== EXERCISE MATERIALS ==

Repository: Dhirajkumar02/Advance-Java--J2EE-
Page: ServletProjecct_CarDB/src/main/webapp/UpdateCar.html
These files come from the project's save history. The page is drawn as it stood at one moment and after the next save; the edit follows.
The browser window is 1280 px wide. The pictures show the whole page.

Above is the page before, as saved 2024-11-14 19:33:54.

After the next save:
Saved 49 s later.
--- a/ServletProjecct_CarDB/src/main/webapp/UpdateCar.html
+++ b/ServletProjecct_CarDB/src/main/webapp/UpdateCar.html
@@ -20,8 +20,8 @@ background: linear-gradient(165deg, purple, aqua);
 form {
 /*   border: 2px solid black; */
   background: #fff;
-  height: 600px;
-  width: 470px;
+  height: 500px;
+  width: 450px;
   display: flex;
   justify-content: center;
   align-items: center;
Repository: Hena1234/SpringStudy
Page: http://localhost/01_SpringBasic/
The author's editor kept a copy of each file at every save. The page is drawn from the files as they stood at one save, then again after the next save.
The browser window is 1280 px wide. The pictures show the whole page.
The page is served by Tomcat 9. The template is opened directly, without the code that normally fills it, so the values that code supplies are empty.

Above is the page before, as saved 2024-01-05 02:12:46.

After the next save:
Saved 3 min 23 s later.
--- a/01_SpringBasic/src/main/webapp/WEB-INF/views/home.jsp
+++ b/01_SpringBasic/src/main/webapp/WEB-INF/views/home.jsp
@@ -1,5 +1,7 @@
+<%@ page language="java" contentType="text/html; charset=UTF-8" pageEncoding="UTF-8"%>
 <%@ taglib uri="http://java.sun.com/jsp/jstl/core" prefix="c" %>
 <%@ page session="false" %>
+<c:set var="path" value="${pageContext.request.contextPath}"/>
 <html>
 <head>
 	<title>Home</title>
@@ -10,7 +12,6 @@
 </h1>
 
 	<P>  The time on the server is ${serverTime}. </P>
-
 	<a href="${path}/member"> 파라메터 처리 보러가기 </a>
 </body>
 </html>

== ACTION ITEM ==
Every line in the data that includes the word "webapp" should be counted, and only the resulting number given.

== WRITTEN RESPONSE ==
5